Hundley, defense lead UCLA past Houston

Published Sep. 15, 2012 11:08 p.m. ET

PASADENA — The last time UCLA and Houston met, it was under drastically different circumstances.
A year ago Houston was the darling of the college football world. The trendy pick for BCS Buster of the year under the leadership of record-setting senior quarterback Case Keenum and the guidance of head coach Kevin Sumlin.

Fast-forward a year and the Bruins are quickly becoming this season's trendy team. No. 22 UCLA has effectively busted the Los Angeles football scene moving to 3-0 on a night where No. 2 USC went down to an unranked Stanford team. The Bruins beat the 0-2 Cougars easily 37-6, having now done everything right in positioning themselves as one of the top up-and-coming programs.

However, it's not that a 3-0 record and a near shutout isn't good enough for the team, but this team is ready to do more.
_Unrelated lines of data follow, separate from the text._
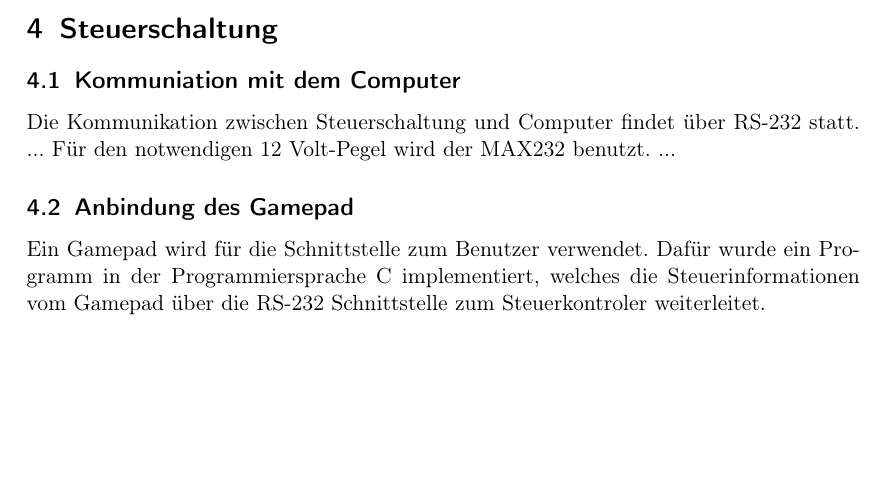
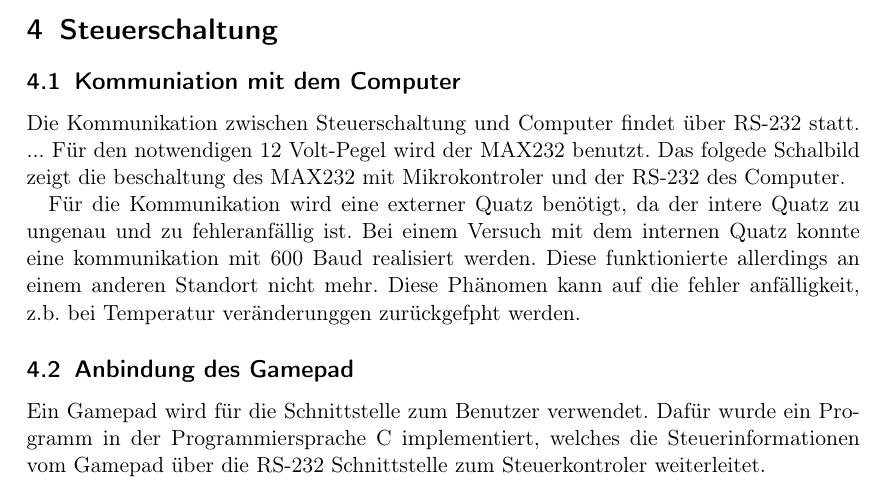
Before and after one commit to benf/car, a LaTeX document (documentation/documentation.tex): part of page 2 of 3, cut so that both start at the same text, the shorter picture padded with empty space. Compiled offline with pdfLaTeX.

Commit message:
adding some stuff ;-)

```diff
--- a/documentation/documentation.tex
+++ b/documentation/documentation.tex
@@ -60,7 +60,13 @@
 		Die Kommunikation zwischen Steuerschaltung und Computer findet über RS-232 statt.
 		...
 		Für den notwendigen 12 Volt-Pegel wird der MAX232 benutzt.
-		...
+		Das folgede Schalbild zeigt die beschaltung des MAX232 mit Mikrokontroler und der RS-232 des Computer.
+		%% TODO: Bild einfügen von MAX232-µC-PC
+
+		Für die Kommunikation wird eine externer Quatz benötigt, da der intere Quatz zu ungenau und zu fehleranfällig ist.
+		Bei einem Versuch mit dem internen Quatz konnte eine kommunikation mit 600 Baud realisiert werden.
+		Diese funktionierte allerdings an einem anderen Standort nicht mehr. Diese Phänomen kann auf die fehler anfälligkeit,
+		z.b. bei Temperatur veränderunggen zurückgefpht werden.
 
 	\subsection{Anbindung des Gamepad} %% TODO
 		Ein Gamepad wird für die Schnittstelle zum Benutzer verwendet.
```
Also changed, not shown: 1 other file.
"I think we had 567 yards of total offense and had a heck of a game," Mora said. "And yet, we don't feel satisfied… They are happy that they won, but I don't think they are satisfied with the overall performance of the team."
The Bruins did, in fact, wrack up 567 total offensive yards. The total was actually the lowest number of the season, having surpassed 600 yards in the two games prior, which is still a far cry from last year's average of 367.6 per game, but less than what the offense intended on doing against the Cougars.
Brett Hundley was plagued with minor injuries and struggled in the red zone. Johnathan Franklin gained ground against the Cougars, 110 yards of it, to be exact, but not quite the number that was expected of him against a Houston team that gives up big gains.

"I'm glad our team feels that way," Mora said. "Because I think we realize what our potential is if we play at our maximum potential."

It was on the other side of the ball where the most potential was shown. Where Hundley and Franklin left off, the defense picked up.

For the third week in a row, the Bruins opened up with a defensive touchdown when Eric Kendricks returned a fumble for a 23-yard touchdown just 16 seconds after the first whistle.

Sheldon Price picked off David Piland three times, tying a school record, and the Bruins scored 13 of their 36 points off turnovers. Price now has four interceptions in the two games he has played in.

"You know that you're going to have plenty of chances to make plays on the ball," Price said. "I got three passes my way and I was able to make plays on them and capitalize on them."

A team known for its precision passing offense, Houston came into the game averaging 395.5 passing yards per game. The UCLA defense picked it apart, rattling the Cougars and holding them to just 249 yards in the air and no touchdowns.

The switch from zone to a man-to-man defense had the team on track for a shutout, which would have been UCLA's first since 2007, until late in the fourth quarter when Piland suddenly found a seam and slipped through for an 86-yard touchdown run.
"If not for that last play when we put a bunch of young guys in there (and) we blew the defense a little bit, it would have been one of the finer defensive efforts I've seen against a team that put up about 700 yards last week," Mora said.

Mora has consistently emphasized playing at a championship level since he was named head coach late last year. But what was once thought to be a rebuilding project is already showing shades of the future product. A more efficient offense and a hard-hitting defense has been on full display, and Mora intends to make further refinements by cleaning up the mistakes and penalties.
"We're still searching and trying to put it all together as a football team," Mora said. "But it's a win, and we're 3-0 going into conference play so that's a real positive."

With the start the team has had, expectations are higher than they have been in years. Undaunted, Mora plans to continue raising those expectations, possibly holding his team in a higher regard than everyone else.

"Every week we're going to raise them higher," Mora said. "I don't think you should ever be satisfied until the end when you're a champion."